It's not as far off as you may think and the technology that could make it possible involves recycling scraps from sustainable forestry operations.
And the first cross-country flight of a commercial airliner using jet fuel made partially from forest residuals has already happened.
As with so many great things, the Northwest is leading the way as reported in The Seattle Times last fall:
"An Alaska Airlines flight from Seattle to Washington, D.C., on Monday morning was powered with a jet-fuel blend containing 20 percent renewable biofuel made from Pacific Northwest forest residuals — the limbs and branches that remain after the harvesting of managed forests.
"Billed as the first commercial flight running partly on wood, the alternative jet fuel was produced through the research efforts of the Northwest Advanced Renewables Alliance (NARA). Led by Washington State University, the group aims to build a sustainable supply chain for aviation biofuel using the leavings from logging operations.
"Alaska used 1,080 gallons of the biofuel on the flight.

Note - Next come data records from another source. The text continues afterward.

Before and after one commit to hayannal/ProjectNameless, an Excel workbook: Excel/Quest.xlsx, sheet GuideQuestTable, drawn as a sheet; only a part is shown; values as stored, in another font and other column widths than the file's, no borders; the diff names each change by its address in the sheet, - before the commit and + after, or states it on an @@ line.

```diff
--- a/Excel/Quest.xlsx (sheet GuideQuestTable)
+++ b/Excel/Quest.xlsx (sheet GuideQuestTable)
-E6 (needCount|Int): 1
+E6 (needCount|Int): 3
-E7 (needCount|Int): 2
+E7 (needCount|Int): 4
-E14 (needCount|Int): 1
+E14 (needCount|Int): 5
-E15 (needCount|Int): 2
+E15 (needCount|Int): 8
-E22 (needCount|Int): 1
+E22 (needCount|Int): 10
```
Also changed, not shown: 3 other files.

The airline said that replacing 20 percent of its entire fuel supply at Sea-Tac Airport with the same fuel would reduce greenhouse-gas emissions by about 142,000 metric tons of CO2 per year."

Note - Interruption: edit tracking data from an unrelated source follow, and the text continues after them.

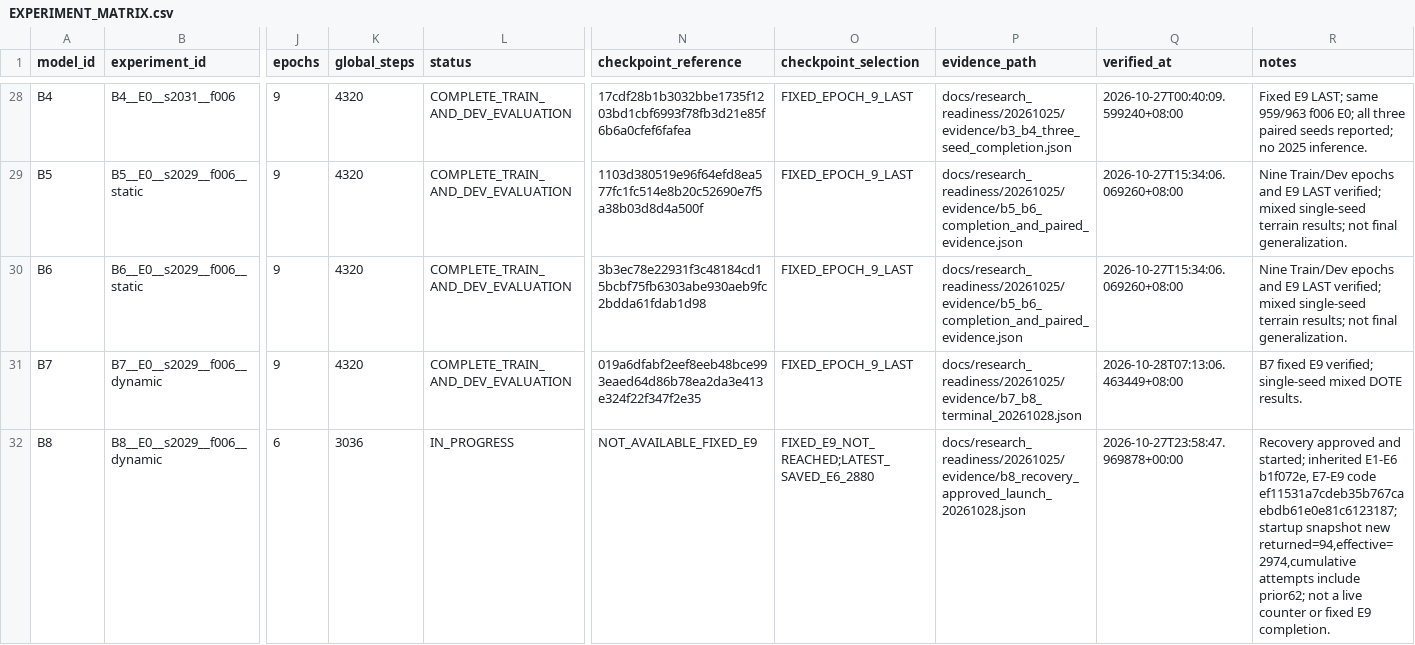
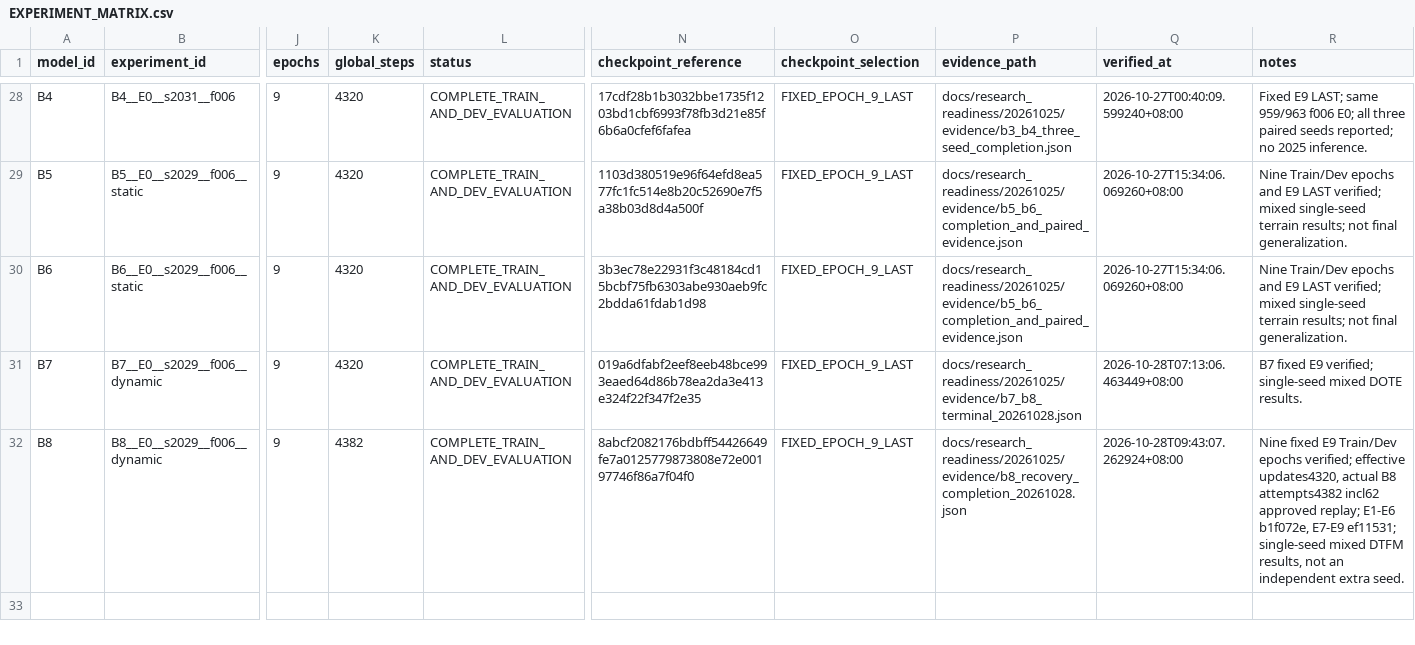
Before and after one commit to flyeagle-cex/YunTAPR-Net, a CSV file: EXPERIMENT_MATRIX.csv, drawn as a sheet; only a part is shown, gaps mark what is left out; the diff covers the shown part only; the diff names each change by its address in the sheet, - before the commit and + after, or states it on an @@ line.

Commit message:
research: close B8 fixed E9 and report mixed B7-B8 ablation results
Verify only three new Train/Dev seals, six weather ledgers, one static ledger and actual E9 SHA. Preserve 62 replay costs, original failure evidence and old metric provenance; export complete B4-B8 comparisons including UTC, rain strata and altitude diagnostics. Single-seed exploratory completion with limits; 2025 stays frozen.

```diff
--- a/EXPERIMENT_MATRIX.csv
+++ b/EXPERIMENT_MATRIX.csv
-J32 (epochs): 6
+J32 (epochs): 9
-K32 (global_steps): 3036
+K32 (global_steps): 4382
-L32 (status): IN_PROGRESS
+L32 (status): COMPLETE_TRAIN_AND_DEV_EVALUATION
-N32 (checkpoint_reference): NOT_AVAILABLE_FIXED_E9
+N32 (checkpoint_reference): 8abcf2082176bdbff54426649fe7a0125779873808e72e00197746f86a7f04f0
-O32 (checkpoint_selection): FIXED_E9_NOT_REACHED;LATEST_SAVED_E6_2880
+O32 (checkpoint_selection): FIXED_EPOCH_9_LAST
-P32 (evidence_path): docs/research_readiness/20261025/evidence/b8_recovery_approved_launch_20261028.json
+P32 (evidence_path): docs/research_readiness/20261025/evidence/b8_recovery_completion_20261028.json
-Q32 (verified_at): 2026-10-27T23:58:47.969878+00:00
+Q32 (verified_at): 2026-10-28T09:43:07.262924+08:00
-R32 (notes): Recovery approved and started; inherited E1-E6 b1f072e, E7-E9 code ef11531a7cdeb35b767caebdb61e0e81c6123187; startup snapshot new returned=94,effective=2974,cumulative attempts include prior62; not a live counter or fixed E9 completion.
+R32 (notes): Nine fixed E9 Train/Dev epochs verified; effective updates4320, actual B8 attempts4382 incl62 approved replay; E1-E6 b1f072e, E7-E9 ef11531; single-seed mixed DTFM results, not an independent extra seed.
```
Also changed, not shown: 3 edited cells elsewhere in this file, 14 other files.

Source: Seattle Times, 11/14/16, "Biofuel from logging scraps powers Alaska Airlines on cross-country flight" [http://www.seattletimes.com/business/boeing-aerospace/biofuel-from-logging-scraps-powers-alaska-airlines-jet-on-cross-country-flight/]